-------- Input for this task

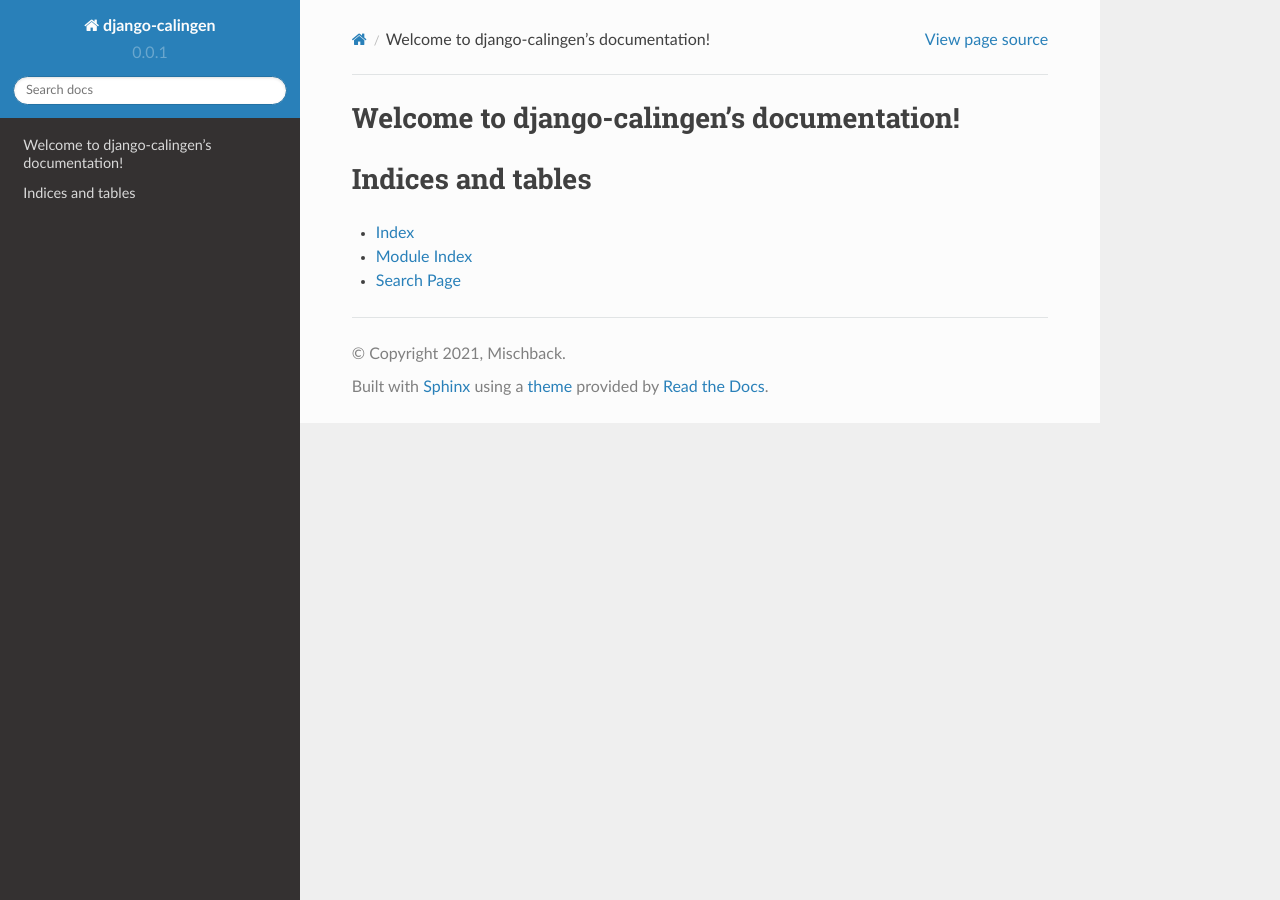
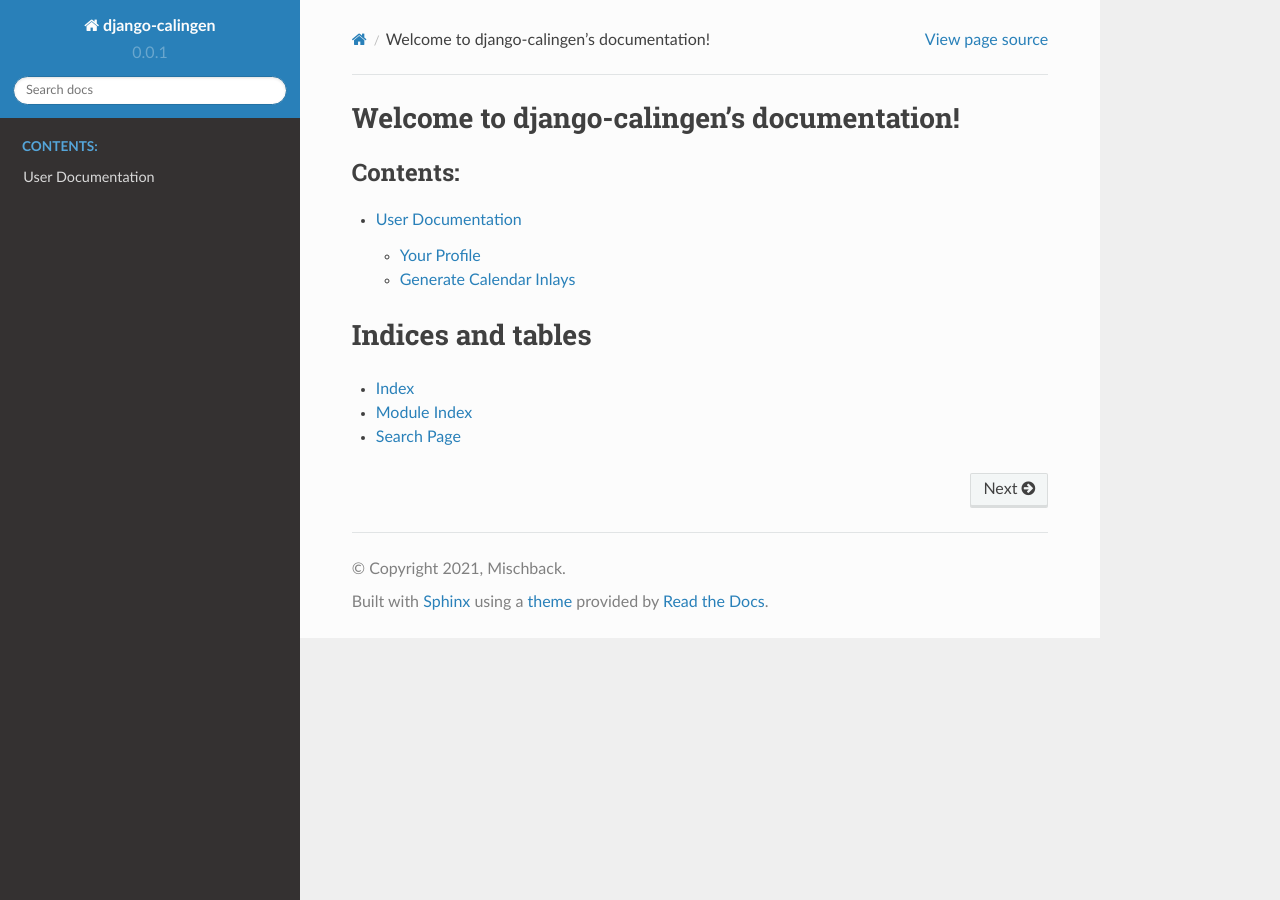
Before and after one commit to Mischback/django-calingen, a Sphinx documentation site: the page built from docs/source/index.rst, in a window 1280 px wide. Built offline with Sphinx 7.4.7 and the Read the Docs theme 2.0.0, drawn with Linux system fonts in a browser that asks for light colours; pages that are not in the unit, such as notebooks, are missing from menus; the version number is read from the project's files by our own code; some of the changed lines change nothing that is shown.

Commit message:
Add user-specific documentation

```diff
--- a/docs/source/index.rst
+++ b/docs/source/index.rst
@@ -2,10 +2,11 @@
 ===========================================
 
 .. toctree::
-   :maxdepth: 2
-   :caption: Contents:
+    :maxdepth: 2
+    :caption: Contents:
 
-   api/index
+    user-doc
+    api/index
 
 
 Indices and tables
--- /dev/null
+++ b/docs/source/user-doc.rst
@@ -0,0 +1,198 @@
+.. _calingen-user-doc-label:
+
+##################
+User Documentation
+##################
+
+|calingen| is a pluggable `Django`_  application intended to generate
+paper-based calendar pages to be used with analogous calendars. It provides
+the means to manage and include (user-provided) events into the generated
+calendar pages. Additionally it provides a plugin API with the ability to
+provide events, layouts and compilers as external plugins.
+
+.. note::
+  Because |calingen| is just a `Django application`_, the actual offered set
+  of features is limited by what the project's host choose to offer - or
+  specifically: How the project is configured.
+
+If you're hosting |calingen| yourself, you may want to visit the
+:ref:`administrator documentation <calingen-admin-doc-label>`. And if you feel
+like something important is missing: |calingen| is open source software and
+uses `GitHub`_ to host the source code and project management tools, including
+the `issue tracker`_. If you want to get your own hands dirty, there is
+:ref:`developer documentation <calingen-dev-doc-label>` included aswell.
+
+
+.. _calingen-user-doc-profile-label:
+
+************
+Your Profile
+************
+
+Your app-specific profile is tied to your Django user account (that is: the
+account you use to log into the website). You may have exactly one profile,
+as it serves as the central facility for app-specific settings and reference
+for user-provided events.
+
+
+Choosing External Event Providers
+=================================
+
+Your site's administrator may include so called *EventProviders* as plugins
+and make them available to users to be selected in their profile.
+
+.. note::
+  The original idea of these *EventProviders* was: "Make (national) holidays
+  available".
+
+  But the actual plugin interface is really generic. Basically,
+  all types of events can be provided by an implementation of the
+  :ref:`Event Provider Interface <calingen-dev-doc-plugins-eventprovider-label>`.
+
+On your profile's settings page, you will see a list of available Event
+Providers.
+
+You may choose one or several of them by activating the respective checkbox
+and hit the button to save your changes.
+
+.. note::
+  While you may choose as many of these providers as you like, please be aware
+  that the actual generated calendar pages will only include each distinct
+  entry once.
+
+  **Example**: If you choose ``ProviderA`` and ``ProviderB``, which both
+  include May, 4th as ``"Star Wars Day"`` of type ``"Holiday"``, the day will
+  be marked as ``"Star Wars Day"`` one time in the generated output.
+
+  On the other hand, if ``ProviderA`` includes May, 4th as ``"Star Wars Day"``
+  and ``ProviderB`` includes May, 4th as ``"May the Force be with you!"``,
+  both of them will be included in your generated output.
+
+.. important::
+  May the Force be with you!
+
+
+Adding Events
+=============
+
+By adding user-defined events to your profile, you may include them in your
+generated output.
+
+Hit the ``Add Event`` page and fill out the presented form, hit the button to
+save your changes. You're done. The event will now be included in your
+calendar pages, once you generate them.
+
+Event Category
+--------------
+
+As of now, |calingen| includes only two categories of events to choose from:
+
+- Holidays
+- Annual Anniversaries
+
+Internally, both are treated identically: They are assumed to be events with
+a *yearly recurrence*. However, *layouts* may choose to handle these types
+differently, i.e. by putting them on different spots in the generated output.
+
+.. note::
+  Adding more different types of events is on the developer's ToDo list.
+
+Event Title
+-----------
+
+Most likely, this is what will be included in the generated output.
+
+The maximum length is capped at 50 characters. This is a design choice to
+force user's to provide meaningful titles to their events, that will actually
+fit into generated outputs of any type/format/orientation.
+
+Event Start
+-----------
+
+.. note::
+  Don't be irritated by the name ``start``. As stated above, adding more types
+  of events is on the developer's ToDo list, including a generalized type to
+  allow any reccurence of events. Meaning: in a future release there may the
+  an ``Event End`` option to events.
+
+This is actually the date/time of the event.
+
+For the event types ``Holiday`` and ``Annual Anniversary``, the time-part of
+this may be left empty.
+
+
+.. _calingen-user-doc-generate-inlays-label:
+
+************************
+Generate Calendar Inlays
+************************
+
+This is what you came for, isn't it?
+
+Ok, let's get this straight: This documentation will most likely not answer
+all questions regarding the generation of calender inlays, as this is the part
+of the application that may differ widely, based on the actual installed
+layouts and the provided compiler.
+
+These parts are configured / provided by the app's deployment in the context
+of a Django project and are highly customizable by the administrator.
+
+
+General Description
+===================
+
+Choose a Layout and Select the Year
+-----------------------------------
+
+Once you :ref:`configured your profile <calingen-user-doc-profile-label>`, head
+to **INSERT SOMETHING HERE**.
+
+You will be presented with a form, containing a field to enter your desired
+``target_year`` and a list of available layouts. Pick one and proceed.
+
+.. warning::
+  The availability of layouts is dependent on the Django project's
+  configuration. Your administrator will choose, which layouts are provided
+  by activating them in the project's settings.
+
+.. note::
+  If you're hosting |calingen| yourself, you may find additional information
+  regarding installation and setup of layouts in the
+  :ref:`corresponding part <calingen-admin-doc-layouts-label>` of the admin
+  documentation.
+
+[Optional] Layout-specific Configuration
+----------------------------------------
+
+Layouts may choose to expose certain configuration options to the user. If
+your chosen layout provides those options, you are presented with another
+form.
+
+User-provided configuration will be skipped automatically, if the chosen
+layout doesn't accept user configuration. In this case, you're directly
+redirected to the generated output, depending on the project's configured
+compiler.
+
+Compilation of the Output
+-------------------------
+
+In the background, the application will now fetch your events (user-provided
+and plugin-provided), process the selected layout to generate source code for
+the compiler and compile the source to generate the actual output.
+
+If you are a non-Tech-person: *This is where the magic happens!* (:
+
+Depending on the compiler, you may be presented with the result directly in
+your browser window or a download is provided.
+
+Congratulations, you have completed the whole process of generating calendar
+inlays with |calingen|.
+
+
+
+
+.. |calingen| replace:: **django-calingen**
+.. _Django: https://djangoproject.com
+.. _Django application: https://stackoverflow.com/a/19351042
+.. _GitHub: https://github.com/mischback/django-calingen
+.. _issue tracker: https://github.com/mischback/django-calingen/issue
```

----------------

What is needed:
Using the data above, write out every line exactly, leaving the images behind.

Result for this exercise:
Before and after one commit to Mischback/django-calingen, a Sphinx documentation site: the page built from docs/source/index.rst, in a window 1280 px wide. Built offline with Sphinx 7.4.7 and the Read the Docs theme 2.0.0, drawn with Linux system fonts in a browser that asks for light colours; pages that are not in the unit, such as notebooks, are missing from menus; the version number is read from the project's files by our own code; some of the changed lines change nothing that is shown.

Commit message:
Add user-specific documentation

```diff
--- a/docs/source/index.rst
+++ b/docs/source/index.rst
@@ -2,10 +2,11 @@
 ===========================================
 
 .. toctree::
-   :maxdepth: 2
-   :caption: Contents:
+    :maxdepth: 2
+    :caption: Contents:
 
-   api/index
+    user-doc
+    api/index
 
 
 Indices and tables
--- /dev/null
+++ b/docs/source/user-doc.rst
@@ -0,0 +1,198 @@
+.. _calingen-user-doc-label:
+
+##################
+User Documentation
+##################
+
+|calingen| is a pluggable `Django`_  application intended to generate
+paper-based calendar pages to be used with analogous calendars. It provides
+the means to manage and include (user-provided) events into the generated
+calendar pages. Additionally it provides a plugin API with the ability to
+provide events, layouts and compilers as external plugins.
+
+.. note::
+  Because |calingen| is just a `Django application`_, the actual offered set
+  of features is limited by what the project's host choose to offer - or
+  specifically: How the project is configured.
+
+If you're hosting |calingen| yourself, you may want to visit the
+:ref:`administrator documentation <calingen-admin-doc-label>`. And if you feel
+like something important is missing: |calingen| is open source software and
+uses `GitHub`_ to host the source code and project management tools, including
+the `issue tracker`_. If you want to get your own hands dirty, there is
+:ref:`developer documentation <calingen-dev-doc-label>` included aswell.
+
+
+.. _calingen-user-doc-profile-label:
+
+************
+Your Profile
+************
+
+Your app-specific profile is tied to your Django user account (that is: the
+account you use to log into the website). You may have exactly one profile,
+as it serves as the central facility for app-specific settings and reference
+for user-provided events.
+
+
+Choosing External Event Providers
+=================================
+
+Your site's administrator may include so called *EventProviders* as plugins
+and make them available to users to be selected in their profile.
+
+.. note::
+  The original idea of these *EventProviders* was: "Make (national) holidays
+  available".
+
+  But the actual plugin interface is really generic. Basically,
+  all types of events can be provided by an implementation of the
+  :ref:`Event Provider Interface <calingen-dev-doc-plugins-eventprovider-label>`.
+
+On your profile's settings page, you will see a list of available Event
+Providers.
+
+You may choose one or several of them by activating the respective checkbox
+and hit the button to save your changes.
+
+.. note::
+  While you may choose as many of these providers as you like, please be aware
+  that the actual generated calendar pages will only include each distinct
+  entry once.
+
+  **Example**: If you choose ``ProviderA`` and ``ProviderB``, which both
+  include May, 4th as ``"Star Wars Day"`` of type ``"Holiday"``, the day will
+  be marked as ``"Star Wars Day"`` one time in the generated output.
+
+  On the other hand, if ``ProviderA`` includes May, 4th as ``"Star Wars Day"``
+  and ``ProviderB`` includes May, 4th as ``"May the Force be with you!"``,
+  both of them will be included in your generated output.
+
+.. important::
+  May the Force be with you!
+
+
+Adding Events
+=============
+
+By adding user-defined events to your profile, you may include them in your
+generated output.
+
+Hit the ``Add Event`` page and fill out the presented form, hit the button to
+save your changes. You're done. The event will now be included in your
+calendar pages, once you generate them.
+
+Event Category
+--------------
+
+As of now, |calingen| includes only two categories of events to choose from:
+
+- Holidays
+- Annual Anniversaries
+
+Internally, both are treated identically: They are assumed to be events with
+a *yearly recurrence*. However, *layouts* may choose to handle these types
+differently, i.e. by putting them on different spots in the generated output.
+
+.. note::
+  Adding more different types of events is on the developer's ToDo list.
+
+Event Title
+-----------
+
+Most likely, this is what will be included in the generated output.
+
+The maximum length is capped at 50 characters. This is a design choice to
+force user's to provide meaningful titles to their events, that will actually
+fit into generated outputs of any type/format/orientation.
+
+Event Start
+-----------
+
+.. note::
+  Don't be irritated by the name ``start``. As stated above, adding more types
+  of events is on the developer's ToDo list, including a generalized type to
+  allow any reccurence of events. Meaning: in a future release there may the
+  an ``Event End`` option to events.
+
+This is actually the date/time of the event.
+
+For the event types ``Holiday`` and ``Annual Anniversary``, the time-part of
+this may be left empty.
+
+
+.. _calingen-user-doc-generate-inlays-label:
+
+************************
+Generate Calendar Inlays
+************************
+
+This is what you came for, isn't it?
+
+Ok, let's get this straight: This documentation will most likely not answer
+all questions regarding the generation of calender inlays, as this is the part
+of the application that may differ widely, based on the actual installed
+layouts and the provided compiler.
+
+These parts are configured / provided by the app's deployment in the context
+of a Django project and are highly customizable by the administrator.
+
+
+General Description
+===================
+
+Choose a Layout and Select the Year
+-----------------------------------
+
+Once you :ref:`configured your profile <calingen-user-doc-profile-label>`, head
+to **INSERT SOMETHING HERE**.
+
+You will be presented with a form, containing a field to enter your desired
+``target_year`` and a list of available layouts. Pick one and proceed.
+
+.. warning::
+  The availability of layouts is dependent on the Django project's
+  configuration. Your administrator will choose, which layouts are provided
+  by activating them in the project's settings.
+
+.. note::
+  If you're hosting |calingen| yourself, you may find additional information
+  regarding installation and setup of layouts in the
+  :ref:`corresponding part <calingen-admin-doc-layouts-label>` of the admin
+  documentation.
+
+[Optional] Layout-specific Configuration
+----------------------------------------
+
+Layouts may choose to expose certain configuration options to the user. If
+your chosen layout provides those options, you are presented with another
+form.
+
+User-provided configuration will be skipped automatically, if the chosen
+layout doesn't accept user configuration. In this case, you're directly
+redirected to the generated output, depending on the project's configured
+compiler.
+
+Compilation of the Output
+-------------------------
+
+In the background, the application will now fetch your events (user-provided
+and plugin-provided), process the selected layout to generate source code for
+the compiler and compile the source to generate the actual output.
+
+If you are a non-Tech-person: *This is where the magic happens!* (:
+
+Depending on the compiler, you may be presented with the result directly in
+your browser window or a download is provided.
+
+Congratulations, you have completed the whole process of generating calendar
+inlays with |calingen|.
+
+
+
+
+.. |calingen| replace:: **django-calingen**
+.. _Django: https://djangoproject.com
+.. _Django application: https://stackoverflow.com/a/19351042
+.. _GitHub: https://github.com/mischback/django-calingen
+.. _issue tracker: https://github.com/mischback/django-calingen/issue
```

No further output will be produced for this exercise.